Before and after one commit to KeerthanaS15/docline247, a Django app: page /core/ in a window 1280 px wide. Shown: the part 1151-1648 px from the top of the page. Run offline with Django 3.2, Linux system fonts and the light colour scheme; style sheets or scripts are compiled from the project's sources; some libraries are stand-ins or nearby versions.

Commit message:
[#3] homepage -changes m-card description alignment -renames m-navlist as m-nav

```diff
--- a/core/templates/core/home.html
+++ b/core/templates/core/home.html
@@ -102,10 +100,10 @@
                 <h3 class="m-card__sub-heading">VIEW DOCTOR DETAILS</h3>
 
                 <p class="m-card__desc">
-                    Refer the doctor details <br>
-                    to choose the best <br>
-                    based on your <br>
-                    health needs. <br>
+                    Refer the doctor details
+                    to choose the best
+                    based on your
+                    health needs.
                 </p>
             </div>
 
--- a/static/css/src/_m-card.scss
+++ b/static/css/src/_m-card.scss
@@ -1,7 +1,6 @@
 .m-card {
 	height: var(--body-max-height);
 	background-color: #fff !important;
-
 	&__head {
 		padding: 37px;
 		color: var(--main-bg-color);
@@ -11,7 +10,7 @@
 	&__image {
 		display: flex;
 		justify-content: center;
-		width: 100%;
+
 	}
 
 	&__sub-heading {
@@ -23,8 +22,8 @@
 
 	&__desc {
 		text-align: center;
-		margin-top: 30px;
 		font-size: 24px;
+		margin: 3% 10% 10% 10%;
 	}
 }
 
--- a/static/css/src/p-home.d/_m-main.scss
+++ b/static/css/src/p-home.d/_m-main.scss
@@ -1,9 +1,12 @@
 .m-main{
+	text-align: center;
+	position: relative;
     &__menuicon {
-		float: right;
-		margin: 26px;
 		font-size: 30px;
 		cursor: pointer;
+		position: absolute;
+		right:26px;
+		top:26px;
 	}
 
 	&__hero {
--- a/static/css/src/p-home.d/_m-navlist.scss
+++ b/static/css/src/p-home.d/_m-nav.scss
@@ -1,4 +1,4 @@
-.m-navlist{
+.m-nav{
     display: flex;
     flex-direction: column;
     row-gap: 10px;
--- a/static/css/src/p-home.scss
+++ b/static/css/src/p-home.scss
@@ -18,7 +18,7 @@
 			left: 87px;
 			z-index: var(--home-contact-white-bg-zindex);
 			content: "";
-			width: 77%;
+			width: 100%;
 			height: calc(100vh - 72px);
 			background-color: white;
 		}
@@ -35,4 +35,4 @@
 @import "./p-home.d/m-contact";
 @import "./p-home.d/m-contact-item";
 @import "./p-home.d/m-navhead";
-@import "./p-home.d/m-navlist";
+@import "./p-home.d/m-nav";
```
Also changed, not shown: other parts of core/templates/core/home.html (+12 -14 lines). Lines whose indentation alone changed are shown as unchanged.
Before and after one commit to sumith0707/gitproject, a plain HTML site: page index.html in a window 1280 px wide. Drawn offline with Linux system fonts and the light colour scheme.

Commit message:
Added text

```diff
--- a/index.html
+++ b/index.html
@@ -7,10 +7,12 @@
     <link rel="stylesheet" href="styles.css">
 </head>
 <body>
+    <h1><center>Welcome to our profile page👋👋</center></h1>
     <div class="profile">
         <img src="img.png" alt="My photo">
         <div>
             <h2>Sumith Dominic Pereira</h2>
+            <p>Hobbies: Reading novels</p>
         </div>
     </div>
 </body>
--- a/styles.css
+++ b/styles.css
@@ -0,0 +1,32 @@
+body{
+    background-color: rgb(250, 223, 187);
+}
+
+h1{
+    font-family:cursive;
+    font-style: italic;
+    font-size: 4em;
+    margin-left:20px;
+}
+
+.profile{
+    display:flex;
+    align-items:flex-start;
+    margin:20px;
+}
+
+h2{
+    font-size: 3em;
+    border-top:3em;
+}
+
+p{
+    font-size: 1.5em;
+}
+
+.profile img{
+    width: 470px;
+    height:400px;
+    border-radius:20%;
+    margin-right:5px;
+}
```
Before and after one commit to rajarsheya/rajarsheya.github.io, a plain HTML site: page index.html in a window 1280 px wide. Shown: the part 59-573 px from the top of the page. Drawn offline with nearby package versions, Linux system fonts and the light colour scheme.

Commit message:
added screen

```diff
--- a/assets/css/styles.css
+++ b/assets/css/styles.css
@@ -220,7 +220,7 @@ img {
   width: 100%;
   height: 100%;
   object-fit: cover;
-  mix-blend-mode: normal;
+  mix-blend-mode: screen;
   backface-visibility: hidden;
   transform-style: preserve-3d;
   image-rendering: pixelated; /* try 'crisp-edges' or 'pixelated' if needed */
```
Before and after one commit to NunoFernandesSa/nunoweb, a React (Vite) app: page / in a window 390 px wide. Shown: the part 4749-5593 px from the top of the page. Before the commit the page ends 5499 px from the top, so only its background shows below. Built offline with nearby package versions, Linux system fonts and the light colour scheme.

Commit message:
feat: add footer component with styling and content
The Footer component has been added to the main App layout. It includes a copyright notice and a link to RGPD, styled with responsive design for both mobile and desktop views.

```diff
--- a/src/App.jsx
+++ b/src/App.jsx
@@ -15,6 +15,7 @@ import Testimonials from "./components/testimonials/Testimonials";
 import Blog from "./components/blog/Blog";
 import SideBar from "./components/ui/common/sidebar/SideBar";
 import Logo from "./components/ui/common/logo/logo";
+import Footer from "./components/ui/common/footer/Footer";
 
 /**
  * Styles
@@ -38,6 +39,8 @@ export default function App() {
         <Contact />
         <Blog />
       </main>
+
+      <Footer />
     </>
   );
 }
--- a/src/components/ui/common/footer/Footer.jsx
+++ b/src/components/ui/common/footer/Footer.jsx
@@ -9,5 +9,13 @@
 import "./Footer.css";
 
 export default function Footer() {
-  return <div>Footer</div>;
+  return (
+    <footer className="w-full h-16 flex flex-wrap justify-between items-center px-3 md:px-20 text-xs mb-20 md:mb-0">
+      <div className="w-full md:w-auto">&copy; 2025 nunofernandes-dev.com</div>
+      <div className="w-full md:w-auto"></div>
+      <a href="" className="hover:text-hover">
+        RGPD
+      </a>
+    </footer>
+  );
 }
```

**About this task:**
Show all of the lines above in which "static" is present.

**Exercise output:**
--- a/static/css/src/_m-card.scss
+++ b/static/css/src/_m-card.scss
--- a/static/css/src/p-home.d/_m-main.scss
+++ b/static/css/src/p-home.d/_m-main.scss
--- a/static/css/src/p-home.d/_m-navlist.scss
+++ b/static/css/src/p-home.d/_m-nav.scss
--- a/static/css/src/p-home.scss
+++ b/static/css/src/p-home.scss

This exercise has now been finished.